    Evaporated apple chops and the evaporated cores and parings obtained from apple-canning factories and apple-drying establish-ments are now used to some extent in the commercial production of vinegar. By passing water through several successive tanks of this material it is possible to obtain a sweet solution which serves for the production of vinegar. If the dried stock used for this purpose is clean and made from sound material, vinegar of satisfactory quality may be produced in this way. Such vinegar, however, is not made from the expressed juice of apples, so that when offered for sale it must be marked to show the material from which it is made.=^

    GRAPES.

    Vinegar of unexcelled quality can be made from the grapes [Vihs mnifera) grown in Europe and on the Pacific coast of the United States. The white wine vinegar made from whole white grapes or from the pulp of purple or red grapes is excellent in quality. This must not be confused with what in commerce was formerly incor-rectly called " white wine vinegar," which is simply a spirit vinegar. Grape vinegar can compete commercially with cider vinegar only on the score of merit and if it is to be sold at a profit " it must be made in such a manner as to produce and preserve those qualities to which it owes its reputation for superiority over all other classes of vinegar "
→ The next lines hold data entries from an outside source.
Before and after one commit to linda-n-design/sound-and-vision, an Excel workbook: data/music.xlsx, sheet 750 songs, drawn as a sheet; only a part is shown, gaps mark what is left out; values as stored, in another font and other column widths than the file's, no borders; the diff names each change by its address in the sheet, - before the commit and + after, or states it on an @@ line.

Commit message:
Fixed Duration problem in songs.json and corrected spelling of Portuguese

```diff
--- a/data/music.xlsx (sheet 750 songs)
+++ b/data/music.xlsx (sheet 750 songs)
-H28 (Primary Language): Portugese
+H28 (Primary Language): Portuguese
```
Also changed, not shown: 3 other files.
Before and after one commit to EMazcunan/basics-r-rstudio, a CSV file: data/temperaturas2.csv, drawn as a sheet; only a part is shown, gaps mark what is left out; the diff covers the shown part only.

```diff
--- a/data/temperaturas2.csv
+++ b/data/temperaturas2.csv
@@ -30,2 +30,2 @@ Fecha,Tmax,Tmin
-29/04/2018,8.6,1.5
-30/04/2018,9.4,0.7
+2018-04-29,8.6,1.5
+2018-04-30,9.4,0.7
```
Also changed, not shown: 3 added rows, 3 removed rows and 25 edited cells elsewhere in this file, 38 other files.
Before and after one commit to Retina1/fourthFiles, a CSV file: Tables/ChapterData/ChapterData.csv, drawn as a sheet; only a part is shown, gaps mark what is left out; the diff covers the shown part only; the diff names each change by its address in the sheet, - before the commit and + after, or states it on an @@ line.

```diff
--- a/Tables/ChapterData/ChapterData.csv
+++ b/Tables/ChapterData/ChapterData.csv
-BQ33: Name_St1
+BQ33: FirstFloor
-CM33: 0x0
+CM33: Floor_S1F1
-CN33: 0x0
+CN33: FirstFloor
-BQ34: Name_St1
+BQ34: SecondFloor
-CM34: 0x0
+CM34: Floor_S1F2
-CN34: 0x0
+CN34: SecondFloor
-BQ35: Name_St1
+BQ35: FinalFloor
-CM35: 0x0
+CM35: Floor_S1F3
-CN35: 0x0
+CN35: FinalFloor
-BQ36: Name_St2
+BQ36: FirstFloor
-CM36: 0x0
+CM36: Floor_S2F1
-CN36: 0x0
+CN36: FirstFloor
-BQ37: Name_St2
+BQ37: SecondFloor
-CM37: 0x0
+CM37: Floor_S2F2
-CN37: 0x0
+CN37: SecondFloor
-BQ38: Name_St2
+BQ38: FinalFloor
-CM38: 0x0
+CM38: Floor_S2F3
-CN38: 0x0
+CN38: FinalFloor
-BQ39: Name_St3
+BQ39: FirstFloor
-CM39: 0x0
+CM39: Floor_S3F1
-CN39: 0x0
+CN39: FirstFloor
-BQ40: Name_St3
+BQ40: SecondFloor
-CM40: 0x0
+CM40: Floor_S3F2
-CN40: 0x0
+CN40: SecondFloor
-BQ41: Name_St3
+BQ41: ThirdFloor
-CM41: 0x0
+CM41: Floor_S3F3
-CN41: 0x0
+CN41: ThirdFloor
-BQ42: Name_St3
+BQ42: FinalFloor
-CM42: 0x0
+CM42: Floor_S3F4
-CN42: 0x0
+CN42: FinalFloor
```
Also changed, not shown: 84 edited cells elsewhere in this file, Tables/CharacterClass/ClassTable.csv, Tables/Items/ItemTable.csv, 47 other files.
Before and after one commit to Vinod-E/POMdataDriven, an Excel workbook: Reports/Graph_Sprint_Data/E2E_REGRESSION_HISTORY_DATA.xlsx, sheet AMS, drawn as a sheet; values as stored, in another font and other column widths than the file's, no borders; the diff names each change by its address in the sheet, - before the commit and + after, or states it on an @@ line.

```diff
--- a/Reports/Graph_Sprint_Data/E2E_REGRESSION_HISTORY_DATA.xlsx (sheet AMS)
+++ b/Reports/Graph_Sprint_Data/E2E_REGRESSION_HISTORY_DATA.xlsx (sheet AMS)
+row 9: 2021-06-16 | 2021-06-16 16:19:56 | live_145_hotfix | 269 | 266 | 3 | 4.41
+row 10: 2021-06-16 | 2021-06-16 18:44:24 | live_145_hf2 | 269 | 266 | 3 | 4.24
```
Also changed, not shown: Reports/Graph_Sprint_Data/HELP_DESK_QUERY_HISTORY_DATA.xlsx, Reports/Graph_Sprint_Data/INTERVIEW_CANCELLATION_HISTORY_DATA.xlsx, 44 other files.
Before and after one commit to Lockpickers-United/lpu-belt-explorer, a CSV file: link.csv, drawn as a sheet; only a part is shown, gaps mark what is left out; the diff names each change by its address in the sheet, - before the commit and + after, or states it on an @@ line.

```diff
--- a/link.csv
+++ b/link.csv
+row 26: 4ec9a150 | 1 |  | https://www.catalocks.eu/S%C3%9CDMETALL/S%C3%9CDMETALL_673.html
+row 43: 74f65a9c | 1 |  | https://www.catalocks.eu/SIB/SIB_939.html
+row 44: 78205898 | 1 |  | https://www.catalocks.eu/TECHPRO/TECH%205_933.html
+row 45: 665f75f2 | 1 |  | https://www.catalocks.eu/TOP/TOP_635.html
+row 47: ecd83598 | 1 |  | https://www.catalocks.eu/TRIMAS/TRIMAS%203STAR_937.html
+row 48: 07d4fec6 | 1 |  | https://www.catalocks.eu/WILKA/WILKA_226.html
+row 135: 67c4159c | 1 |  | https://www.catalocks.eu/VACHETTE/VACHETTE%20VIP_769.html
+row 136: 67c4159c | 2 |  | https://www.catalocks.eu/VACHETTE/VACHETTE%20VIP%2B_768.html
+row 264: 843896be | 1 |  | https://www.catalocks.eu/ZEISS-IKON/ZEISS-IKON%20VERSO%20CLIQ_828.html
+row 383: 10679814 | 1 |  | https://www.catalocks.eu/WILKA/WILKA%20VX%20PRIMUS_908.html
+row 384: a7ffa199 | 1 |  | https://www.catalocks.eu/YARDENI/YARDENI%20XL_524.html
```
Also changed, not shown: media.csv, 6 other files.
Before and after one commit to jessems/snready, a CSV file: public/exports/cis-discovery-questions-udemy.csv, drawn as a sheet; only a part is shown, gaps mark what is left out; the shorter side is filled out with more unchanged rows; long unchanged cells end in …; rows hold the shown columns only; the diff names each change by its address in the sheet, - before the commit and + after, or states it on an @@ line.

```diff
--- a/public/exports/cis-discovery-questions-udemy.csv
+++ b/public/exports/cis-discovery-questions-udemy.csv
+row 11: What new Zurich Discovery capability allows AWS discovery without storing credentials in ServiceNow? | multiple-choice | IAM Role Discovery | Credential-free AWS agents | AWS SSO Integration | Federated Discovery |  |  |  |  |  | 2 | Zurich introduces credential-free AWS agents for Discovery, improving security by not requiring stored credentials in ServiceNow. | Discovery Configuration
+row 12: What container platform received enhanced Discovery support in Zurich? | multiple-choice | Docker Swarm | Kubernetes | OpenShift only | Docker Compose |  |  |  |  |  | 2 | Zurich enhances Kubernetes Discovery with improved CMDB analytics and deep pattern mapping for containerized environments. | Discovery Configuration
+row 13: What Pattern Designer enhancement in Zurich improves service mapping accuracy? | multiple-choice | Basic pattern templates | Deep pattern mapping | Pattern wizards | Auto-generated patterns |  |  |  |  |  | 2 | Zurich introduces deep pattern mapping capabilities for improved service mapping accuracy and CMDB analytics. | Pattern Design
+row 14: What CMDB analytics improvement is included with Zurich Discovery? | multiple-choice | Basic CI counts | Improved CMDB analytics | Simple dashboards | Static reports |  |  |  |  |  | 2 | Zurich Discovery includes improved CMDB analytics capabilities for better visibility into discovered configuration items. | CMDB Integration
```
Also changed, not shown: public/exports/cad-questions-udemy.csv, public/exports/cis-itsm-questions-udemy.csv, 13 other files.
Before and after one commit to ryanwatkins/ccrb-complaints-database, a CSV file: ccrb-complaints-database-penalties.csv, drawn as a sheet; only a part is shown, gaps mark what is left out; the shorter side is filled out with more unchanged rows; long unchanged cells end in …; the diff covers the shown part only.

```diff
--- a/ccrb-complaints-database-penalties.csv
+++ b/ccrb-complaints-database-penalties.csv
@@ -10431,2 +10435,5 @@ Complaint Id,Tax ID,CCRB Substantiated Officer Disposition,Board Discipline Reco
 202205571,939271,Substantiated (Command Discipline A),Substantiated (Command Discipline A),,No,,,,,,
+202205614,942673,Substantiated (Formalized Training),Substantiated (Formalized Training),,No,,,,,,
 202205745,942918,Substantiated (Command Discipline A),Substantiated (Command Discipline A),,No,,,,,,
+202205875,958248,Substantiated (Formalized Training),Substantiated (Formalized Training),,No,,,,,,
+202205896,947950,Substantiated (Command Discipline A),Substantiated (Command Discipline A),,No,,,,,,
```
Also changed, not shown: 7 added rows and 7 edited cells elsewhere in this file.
    Grape juice contains a very much higher proportion ot sugar than apple juice; hence a much stronger vinegar can be made from it. The California Agricultural Experiment Station has shown that a ton of California grapes (20 Brix) can give on an average 150 gallons of juice, which will yield 135 gallons of vinegar containing 9.8 per cent of acetic acid. The Bureau of Chemistry has shown that vinegar of excellent quality can be made from the muscadine o-rapes grown in the Southern States. Juice from four varieties of These grapes (16.5 Brix) gave by household methods vinegar which contained an average of 6.6 per cent of acetic acid.

    ORANGES.

    The Bureau of Chemistry has shown that a very acceptable vinegar can be made from oranges, either on the household scale or on a commercial scale. Cull oranges will give a vinegar which not only is equal to the best grade of vinegar but can be made comniercially at a cost which in some markets permits competition in price with apple vinegar.

    1A R Lamb and Edith Wilson. Vinegar Fermentation and Home Production of Cider" Vinegar. Iowa Agr. Exiit. Sta. Bui. 218 (lO'J.".). p. 5.

    = TT S Dent. Agr., Food Inspection Decision 140 (l!tl2). F : T'. Bloletti. Grape Vinegar. Calif. Agr. Expt. Sta. Bui. 227 (1912), 26 pp.

  • 4 Farmers' Bulletin iJt2^.

    PEACHES.

    AVliile the average sugar content of peaclies is somewhat lower than that of apples, certain varieties contain enough sugar for vinegar making. Juicy varieties of the Carman type